The current system has problems in both the quality and quantity of data collected compared with the pre-1987 situation. In addition, illegal harvesting continues. However, the Government of Mongolia adopted a National Forest Program in 2002, involving the establishment of a government agency staffed by professionals to implement the policies covering the environment, forests and water resources. Local divisions will be established, which should provide the capacity to implement the forest programme, influence state policy, improve planning and collect and analyse forest statistics.

Forest statistics’ collection has been further advanced with the inception in 2000 of the “Certificate on source of forest product raw material”, which provides the opportunity to improve the statistics on wood harvest, transportation and trade. This data must be provided to the local government office (wood harvest), the transferring point (transportation) and the posts of entrance to urban areas (trade).

Opportunities for improvement

While the improvements mentioned above are being made, further changes to improve the collection of statistics by the NSO are also proposed.

Myanmar: National forest product statistics

Sein Htoon Linn[17]


Myanmar has extensive hardwood forestry resources including highly valued natural and plantation forest teak, managed on a group selection system. All forests are publicly owned, with the private sector limited to subcontractors. Harvesting is done usually by draught animals, mainly elephants. Forests are compartmentalized, with individual trees selectively felled in accordance with the Myanmar Selection System of harvest management. The large border with neighbouring China, India, Lao PDR and Thailand, as well as the remote location of these areas, makes illegal logging and export smuggling a major problem for both sustainable forestry, and the accurate collection of forest statistics.

Current statistical system

Myanma Timber Enterprise (MTE) is a State-owned enterprise with the sole responsibility for timber (logs) extraction and production throughout Myanmar. All processes from felling, bucking, scaling, skidding, transportation and sawmilling are recorded and reconciled for individual logs. When logs are bucked to length they are given individual serial numbers and scaled for volume using standardized forms. The system records the number of felled trees, number of logs harvested and volume of harvest for each coupe or compartment.

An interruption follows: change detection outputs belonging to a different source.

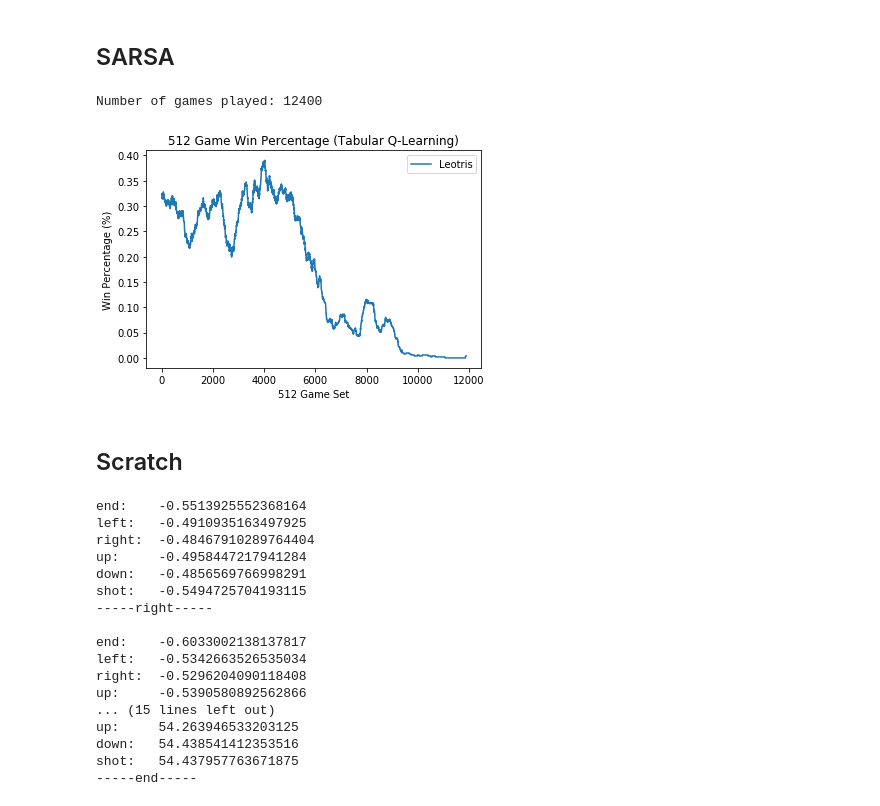
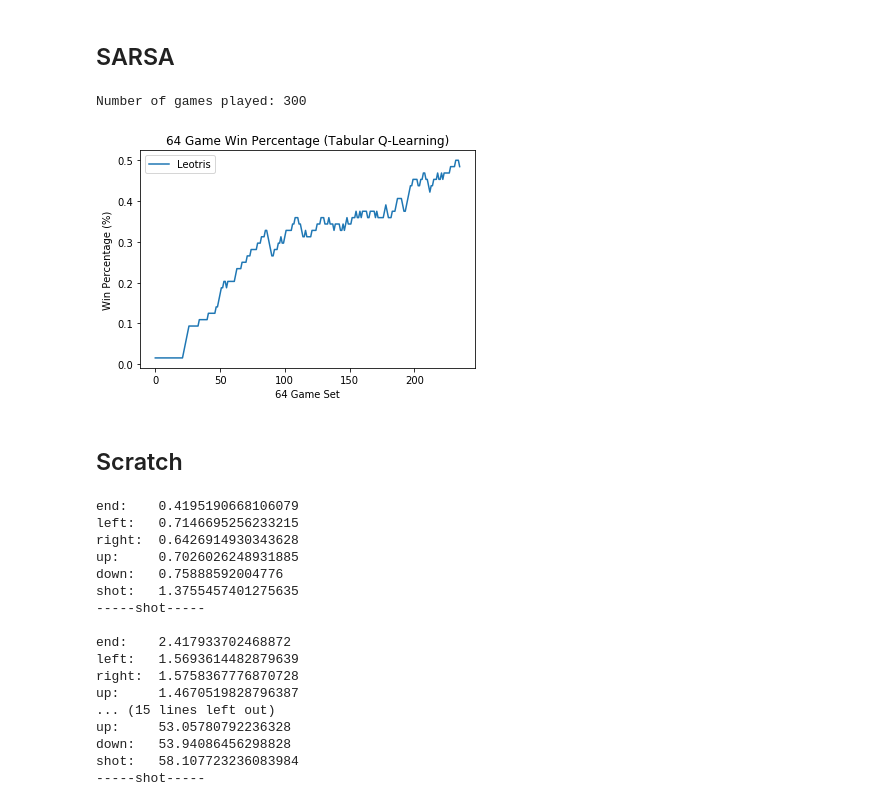
Before and after one commit to AndrewLim1990/dungeonsNdata, a Jupyter notebook: analysis.ipynb, the cells around one changed output. Cells and saved outputs as stored; diff of their text form; code cells hidden in the pictures.

```diff
--- a/analysis.ipynb
+++ b/analysis.ipynb
@@ -207,32 +207,32 @@ Number of games played: 100
 # %% [markdown]
 ## SARSA
 # %%
-batch_size = 512
+batch_size = 64
 win_pcts = defaultdict(list)
 
 creatures = ["Leotris"]
 
 winner_list = dill.load(open("results/winner_list_SARSA.pickle", "rb"))
 
 print("Number of games played: {}".format(len(winner_list)))
 
 for i in range(0, len(winner_list) - batch_size):
     batch_winner_list = winner_list[i:(i+batch_size)]
     win_pct = calc_win_percentage(batch_winner_list, creatures=creatures)
     for creature, batch_win_pct in win_pct.items():
         win_pcts[creature].append(batch_win_pct)
 
 for creature in creatures:
     plt.plot(range(len(win_pcts[creature])), win_pcts[creature], label=creature)
 plt.title("{} Game Win Percentage (Tabular Q-Learning)".format(batch_size))
 
 plt.ylabel("Win Percentage (%)")
 plt.xlabel("{} Game Set".format(batch_size))
 plt.legend()
 plt.show()
 # %% [output]
-Number of games played: 12400
+Number of games played: 300
-[figure, old version]
+[figure, new version]
 # %% [markdown]
 ## Scratch
 # %%
@@ -261,7 +261,7 @@ state = torch.tensor([[
     0.2, # enemy x
     0.2, # enemy y
     1.0, # attacks used
-    1.0, # movement remaining
+    0.0, # movement remaining
     -0.7, # number steps
 ]])
 
@@ -296,20 +296,20 @@ state = torch.tensor([[
 
 report_actions(state)
 # %% [output]
-end:    -0.5513925552368164
-left:   -0.4910935163497925
-right:  -0.48467910289764404
-up:     -0.4958447217941284
-down:   -0.4856569766998291
-shot:   -0.5494725704193115
------right-----
+end:    0.4195190668106079
+left:   0.7146695256233215
+right:  0.6426914930343628
+up:     0.7026026248931885
+down:   0.75888592004776
+shot:   1.3755457401275635
+-----shot-----
 
-end:    -0.6033002138137817
-left:   -0.5342663526535034
-right:  -0.5296204090118408
-up:     -0.5390580892562866
+end:    2.417933702468872
+left:   1.5693614482879639
+right:  1.5758367776870728
+up:     1.4670519828796387
 ... (15 lines left out)
-up:     54.263946533203125
-down:   54.438541412353516
-shot:   54.437957763671875
------end-----
+up:     53.05780792236328
+down:   53.94086456298828
+shot:   58.107723236083984
+-----shot-----
```
Also changed, not shown: 4 other files.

Logs arriving at the sawmills are recorded and registered, as is sawntimber output. The system allows individual logs to be reconciled with the specific sawn outturn from that log. In addition, the system identifies the origin of the log, volume and dimensions.

All logs and processed timber (mostly plywood, flooring and furniture) whether exported or distributed locally, are recorded by the government agencies concerned, including MTE. Imports of timber products - mainly paper products - are negligible.

The other important NWFPs are bamboo and rattan and to a lesser extent tanning barks, fibres for rope-making, scented woods and barks, gums, resins, roofing materials, dyeing materials, birds’ nests, honey and beeswax, lac and medicinal plants. All data relating to these products are recorded by government agencies, including those used locally for personal use.

Assessment of the current statistical system and opportunities for improvement

The data for forest products is considered accurate and reliable. The system works well. However, some of the units used are British imperial, which are not always compatible with FAO.

The major constraint relating to forest product statistics relates to illegal harvesting and exporting across neighbouring borders. Developing relationships with neighbouring countries is seen as essential to the elimination of this constraint.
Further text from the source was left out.